integrity in software and law school, strike 58104

I’ve always been sort of morbidly fascinated by ExamSoft and SofTest, the combination of software products that, in theory, keep us from cheating during law school exams. There are a whole lot of things wrong with it (buggy, elevates books over computers, etc.), but probably the most irritating to me has always been the assumption that somehow using it meant that there was no cheating. This is silly- like all software not open to public inspection, I always assumed it would be easy to break if I wanted to.1 Turns out I was right- it is pretty darn trivial to break into. Go read the link, and ponder- we’re all under an honor code, and we’re entering into a profession that depends deeply on trusting our word. So why force us to use software that punishes those of us who are honest (by making our experience buggy and frustrating) while not stopping those who are dishonest? If we’ve got a real dishonesty problem in law school (which I agree may be the case) lousy software seems unlikely to fix it…

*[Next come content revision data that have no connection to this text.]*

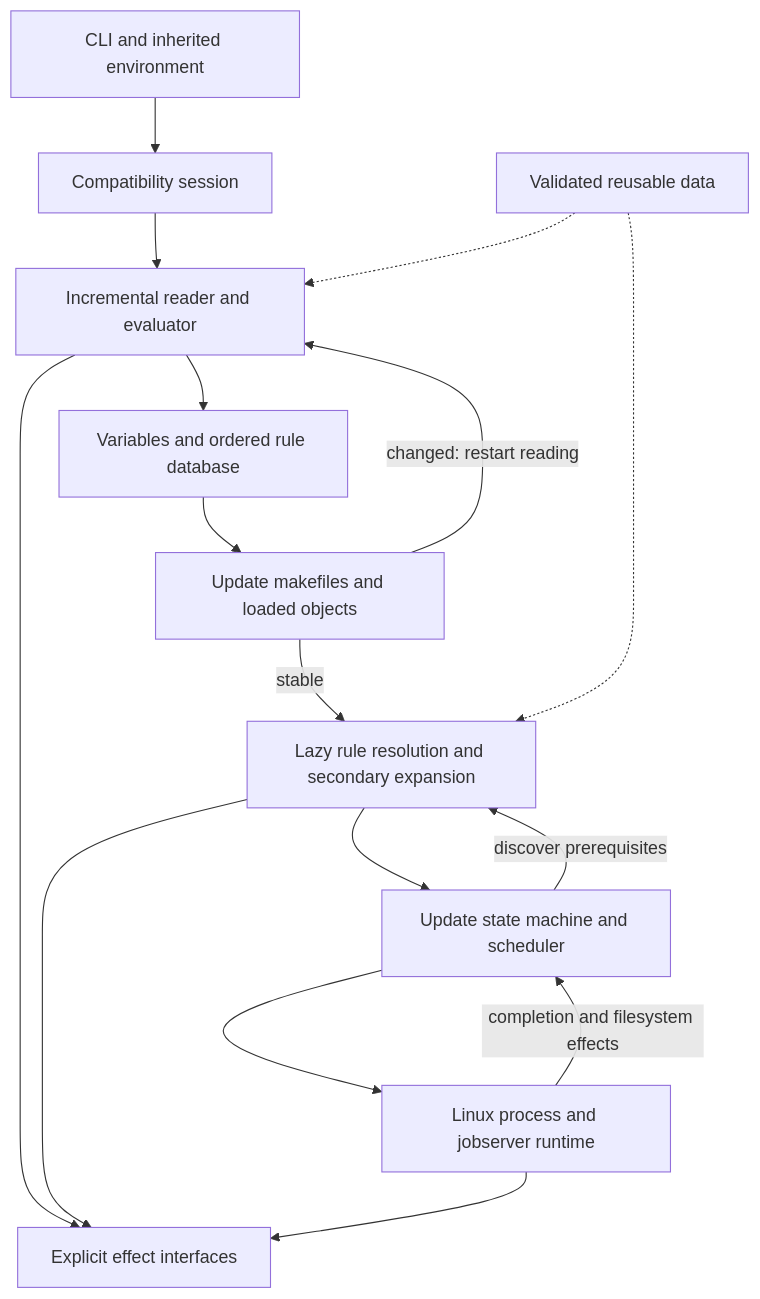
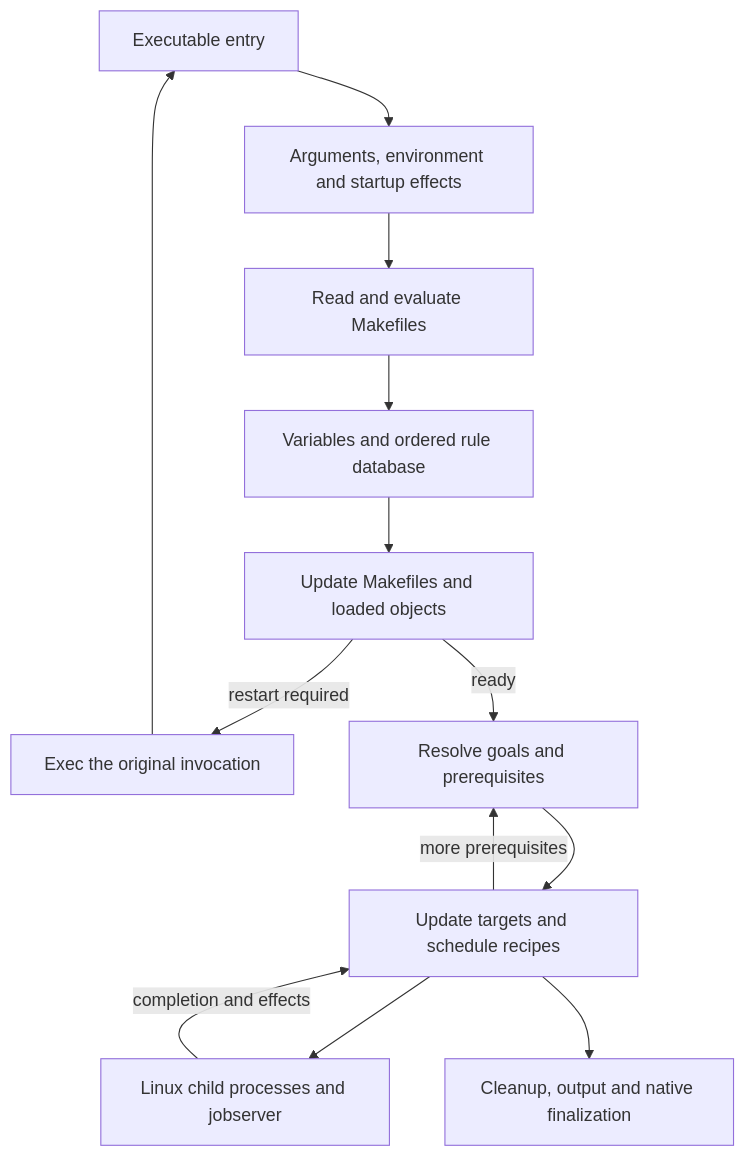
The diagram in docs/architecture.md (jeffdasilva/rmake), drawn with Mermaid before and after one commit. The commit also changed other lines of this file, not shown here.

Commit message:
Explain rmake architecture and planned extensions

````diff
--- a/docs/architecture.md
+++ b/docs/architecture.md
@@ -14,18 +39,15 @@
 ```mermaid
 flowchart TD
-    CLI[CLI and inherited environment] --> SESSION[Compatibility session]
-    SESSION --> READ[Incremental reader and evaluator]
+    ENTRY[Executable entry] --> START[Arguments, environment and startup effects]
+    START --> READ[Read and evaluate Makefiles]
     READ --> DB[Variables and ordered rule database]
-    DB --> REMAKE[Update makefiles and loaded objects]
-    REMAKE -->|changed: restart reading| READ
-    REMAKE -->|stable| RESOLVE[Lazy rule resolution and secondary expansion]
-    RESOLVE --> SCHED[Update state machine and scheduler]
-    SCHED --> RUN[Linux process and jobserver runtime]
-    RUN -->|completion and filesystem effects| SCHED
-    SCHED -->|discover prerequisites| RESOLVE
-    READ --> EFFECTS[Explicit effect interfaces]
-    RESOLVE --> EFFECTS
-    RUN --> EFFECTS
-    CACHE[Validated reusable data] -.-> READ
-    CACHE -.-> RESOLVE
+    DB --> REMAKE[Update Makefiles and loaded objects]
+    REMAKE -->|restart required| EXEC[Exec the original invocation]
+    EXEC --> ENTRY
+    REMAKE -->|ready| RESOLVE[Resolve goals and prerequisites]
+    RESOLVE --> BUILD[Update targets and schedule recipes]
+    BUILD --> RUN[Linux child processes and jobserver]
+    RUN -->|completion and effects| BUILD
+    BUILD -->|more prerequisites| RESOLVE
+    BUILD --> FINISH[Cleanup, output and native finalization]
 ```
````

  1. To be clear, I have not broken into it and have no plans to. I’m just interested in security and the use of software architecture to replace real morality/honesty. []